(Content revision data)
::::::
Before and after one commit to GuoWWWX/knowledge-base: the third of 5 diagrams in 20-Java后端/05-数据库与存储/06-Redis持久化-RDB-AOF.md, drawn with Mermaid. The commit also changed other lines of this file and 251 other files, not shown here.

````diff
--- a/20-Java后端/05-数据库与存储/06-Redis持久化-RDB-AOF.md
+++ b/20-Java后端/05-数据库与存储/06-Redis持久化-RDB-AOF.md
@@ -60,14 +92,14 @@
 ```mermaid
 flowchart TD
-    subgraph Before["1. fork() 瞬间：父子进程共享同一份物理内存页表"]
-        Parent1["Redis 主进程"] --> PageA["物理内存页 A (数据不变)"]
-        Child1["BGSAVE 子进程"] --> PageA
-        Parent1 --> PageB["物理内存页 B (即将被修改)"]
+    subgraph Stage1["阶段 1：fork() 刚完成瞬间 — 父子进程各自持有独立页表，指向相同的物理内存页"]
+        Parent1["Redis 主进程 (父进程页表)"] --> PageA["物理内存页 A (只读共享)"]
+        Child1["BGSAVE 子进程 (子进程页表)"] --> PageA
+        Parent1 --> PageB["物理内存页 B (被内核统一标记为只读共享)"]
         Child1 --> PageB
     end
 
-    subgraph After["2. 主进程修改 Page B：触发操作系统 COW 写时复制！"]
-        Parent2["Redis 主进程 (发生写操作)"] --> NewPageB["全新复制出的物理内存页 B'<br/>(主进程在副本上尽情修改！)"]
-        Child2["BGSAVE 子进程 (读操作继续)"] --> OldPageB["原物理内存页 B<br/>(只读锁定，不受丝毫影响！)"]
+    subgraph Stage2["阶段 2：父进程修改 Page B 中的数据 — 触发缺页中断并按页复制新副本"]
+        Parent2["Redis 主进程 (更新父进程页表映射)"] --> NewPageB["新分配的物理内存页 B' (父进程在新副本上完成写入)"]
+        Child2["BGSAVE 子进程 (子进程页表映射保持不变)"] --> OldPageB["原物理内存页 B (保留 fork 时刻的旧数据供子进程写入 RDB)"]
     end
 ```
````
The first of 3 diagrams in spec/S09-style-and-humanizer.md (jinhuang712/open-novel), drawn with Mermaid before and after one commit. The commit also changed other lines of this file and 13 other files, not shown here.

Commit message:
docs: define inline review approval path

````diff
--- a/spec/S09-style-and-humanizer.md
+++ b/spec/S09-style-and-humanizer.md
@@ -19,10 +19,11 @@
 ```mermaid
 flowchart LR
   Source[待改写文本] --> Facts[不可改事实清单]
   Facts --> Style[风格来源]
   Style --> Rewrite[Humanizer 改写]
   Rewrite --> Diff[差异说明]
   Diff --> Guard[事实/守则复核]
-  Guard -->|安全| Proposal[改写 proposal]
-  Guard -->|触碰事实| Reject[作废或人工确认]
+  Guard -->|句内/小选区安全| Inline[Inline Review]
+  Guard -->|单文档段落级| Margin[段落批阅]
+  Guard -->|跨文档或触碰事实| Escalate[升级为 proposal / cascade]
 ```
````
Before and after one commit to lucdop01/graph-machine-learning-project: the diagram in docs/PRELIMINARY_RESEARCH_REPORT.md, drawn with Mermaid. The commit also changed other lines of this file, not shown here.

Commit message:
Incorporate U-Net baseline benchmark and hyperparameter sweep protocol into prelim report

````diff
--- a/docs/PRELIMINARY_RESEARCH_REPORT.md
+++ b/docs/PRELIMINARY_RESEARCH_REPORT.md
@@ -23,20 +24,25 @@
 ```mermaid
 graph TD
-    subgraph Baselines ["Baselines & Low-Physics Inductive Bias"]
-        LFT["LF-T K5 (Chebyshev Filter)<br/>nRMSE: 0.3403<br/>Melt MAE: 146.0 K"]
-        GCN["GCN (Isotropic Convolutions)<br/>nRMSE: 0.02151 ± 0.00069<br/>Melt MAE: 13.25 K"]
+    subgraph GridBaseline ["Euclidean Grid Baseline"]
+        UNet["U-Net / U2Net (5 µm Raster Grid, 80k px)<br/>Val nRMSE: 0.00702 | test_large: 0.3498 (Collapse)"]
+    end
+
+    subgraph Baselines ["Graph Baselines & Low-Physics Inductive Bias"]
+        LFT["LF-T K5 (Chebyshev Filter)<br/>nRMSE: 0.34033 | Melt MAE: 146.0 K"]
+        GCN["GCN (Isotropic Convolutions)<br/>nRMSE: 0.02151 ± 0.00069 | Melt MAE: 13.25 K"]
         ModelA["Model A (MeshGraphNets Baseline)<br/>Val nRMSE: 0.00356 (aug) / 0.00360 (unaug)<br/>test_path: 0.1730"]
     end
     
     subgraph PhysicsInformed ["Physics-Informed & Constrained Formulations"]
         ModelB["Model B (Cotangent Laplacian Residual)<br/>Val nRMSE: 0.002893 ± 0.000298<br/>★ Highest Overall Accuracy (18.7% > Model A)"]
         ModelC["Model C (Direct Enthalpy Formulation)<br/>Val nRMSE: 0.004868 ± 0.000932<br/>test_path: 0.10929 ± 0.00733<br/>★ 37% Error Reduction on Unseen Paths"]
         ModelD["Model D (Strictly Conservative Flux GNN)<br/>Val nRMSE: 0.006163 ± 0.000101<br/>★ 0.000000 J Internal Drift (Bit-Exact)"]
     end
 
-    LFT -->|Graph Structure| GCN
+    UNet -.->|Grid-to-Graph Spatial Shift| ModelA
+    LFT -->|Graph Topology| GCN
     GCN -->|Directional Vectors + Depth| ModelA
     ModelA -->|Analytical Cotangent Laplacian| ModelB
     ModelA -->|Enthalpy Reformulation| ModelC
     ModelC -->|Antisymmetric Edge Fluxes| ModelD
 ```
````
::::::
> [What is required] Every entry should be retyped exactly as shown.

> [Written solution]
Before and after one commit to GuoWWWX/knowledge-base: the third of 5 diagrams in 20-Java后端/05-数据库与存储/06-Redis持久化-RDB-AOF.md, drawn with Mermaid. The commit also changed other lines of this file and 251 other files, not shown here.

````diff
--- a/20-Java后端/05-数据库与存储/06-Redis持久化-RDB-AOF.md
+++ b/20-Java后端/05-数据库与存储/06-Redis持久化-RDB-AOF.md
@@ -60,14 +92,14 @@
 ```mermaid
 flowchart TD
-    subgraph Before["1. fork() 瞬间：父子进程共享同一份物理内存页表"]
-        Parent1["Redis 主进程"] --> PageA["物理内存页 A (数据不变)"]
-        Child1["BGSAVE 子进程"] --> PageA
-        Parent1 --> PageB["物理内存页 B (即将被修改)"]
+    subgraph Stage1["阶段 1：fork() 刚完成瞬间 — 父子进程各自持有独立页表，指向相同的物理内存页"]
+        Parent1["Redis 主进程 (父进程页表)"] --> PageA["物理内存页 A (只读共享)"]
+        Child1["BGSAVE 子进程 (子进程页表)"] --> PageA
+        Parent1 --> PageB["物理内存页 B (被内核统一标记为只读共享)"]
         Child1 --> PageB
     end
 
-    subgraph After["2. 主进程修改 Page B：触发操作系统 COW 写时复制！"]
-        Parent2["Redis 主进程 (发生写操作)"] --> NewPageB["全新复制出的物理内存页 B'<br/>(主进程在副本上尽情修改！)"]
-        Child2["BGSAVE 子进程 (读操作继续)"] --> OldPageB["原物理内存页 B<br/>(只读锁定，不受丝毫影响！)"]
+    subgraph Stage2["阶段 2：父进程修改 Page B 中的数据 — 触发缺页中断并按页复制新副本"]
+        Parent2["Redis 主进程 (更新父进程页表映射)"] --> NewPageB["新分配的物理内存页 B' (父进程在新副本上完成写入)"]
+        Child2["BGSAVE 子进程 (子进程页表映射保持不变)"] --> OldPageB["原物理内存页 B (保留 fork 时刻的旧数据供子进程写入 RDB)"]
     end
 ```
````
The first of 3 diagrams in spec/S09-style-and-humanizer.md (jinhuang712/open-novel), drawn with Mermaid before and after one commit. The commit also changed other lines of this file and 13 other files, not shown here.

Commit message:
docs: define inline review approval path

````diff
--- a/spec/S09-style-and-humanizer.md
+++ b/spec/S09-style-and-humanizer.md
@@ -19,10 +19,11 @@
 ```mermaid
 flowchart LR
   Source[待改写文本] --> Facts[不可改事实清单]
   Facts --> Style[风格来源]
   Style --> Rewrite[Humanizer 改写]
   Rewrite --> Diff[差异说明]
   Diff --> Guard[事实/守则复核]
-  Guard -->|安全| Proposal[改写 proposal]
-  Guard -->|触碰事实| Reject[作废或人工确认]
+  Guard -->|句内/小选区安全| Inline[Inline Review]
+  Guard -->|单文档段落级| Margin[段落批阅]
+  Guard -->|跨文档或触碰事实| Escalate[升级为 proposal / cascade]
 ```
````
Before and after one commit to lucdop01/graph-machine-learning-project: the diagram in docs/PRELIMINARY_RESEARCH_REPORT.md, drawn with Mermaid. The commit also changed other lines of this file, not shown here.

Commit message:
Incorporate U-Net baseline benchmark and hyperparameter sweep protocol into prelim report

````diff
--- a/docs/PRELIMINARY_RESEARCH_REPORT.md
+++ b/docs/PRELIMINARY_RESEARCH_REPORT.md
@@ -23,20 +24,25 @@
 ```mermaid
 graph TD
-    subgraph Baselines ["Baselines & Low-Physics Inductive Bias"]
-        LFT["LF-T K5 (Chebyshev Filter)<br/>nRMSE: 0.3403<br/>Melt MAE: 146.0 K"]
-        GCN["GCN (Isotropic Convolutions)<br/>nRMSE: 0.02151 ± 0.00069<br/>Melt MAE: 13.25 K"]
+    subgraph GridBaseline ["Euclidean Grid Baseline"]
+        UNet["U-Net / U2Net (5 µm Raster Grid, 80k px)<br/>Val nRMSE: 0.00702 | test_large: 0.3498 (Collapse)"]
+    end
+
+    subgraph Baselines ["Graph Baselines & Low-Physics Inductive Bias"]
+        LFT["LF-T K5 (Chebyshev Filter)<br/>nRMSE: 0.34033 | Melt MAE: 146.0 K"]
+        GCN["GCN (Isotropic Convolutions)<br/>nRMSE: 0.02151 ± 0.00069 | Melt MAE: 13.25 K"]
         ModelA["Model A (MeshGraphNets Baseline)<br/>Val nRMSE: 0.00356 (aug) / 0.00360 (unaug)<br/>test_path: 0.1730"]
     end
     
     subgraph PhysicsInformed ["Physics-Informed & Constrained Formulations"]
         ModelB["Model B (Cotangent Laplacian Residual)<br/>Val nRMSE: 0.002893 ± 0.000298<br/>★ Highest Overall Accuracy (18.7% > Model A)"]
         ModelC["Model C (Direct Enthalpy Formulation)<br/>Val nRMSE: 0.004868 ± 0.000932<br/>test_path: 0.10929 ± 0.00733<br/>★ 37% Error Reduction on Unseen Paths"]
         ModelD["Model D (Strictly Conservative Flux GNN)<br/>Val nRMSE: 0.006163 ± 0.000101<br/>★ 0.000000 J Internal Drift (Bit-Exact)"]
     end
 
-    LFT -->|Graph Structure| GCN
+    UNet -.->|Grid-to-Graph Spatial Shift| ModelA
+    LFT -->|Graph Topology| GCN
     GCN -->|Directional Vectors + Depth| ModelA
     ModelA -->|Analytical Cotangent Laplacian| ModelB
     ModelA -->|Enthalpy Reformulation| ModelC
     ModelC -->|Antisymmetric Edge Fluxes| ModelD
 ```
````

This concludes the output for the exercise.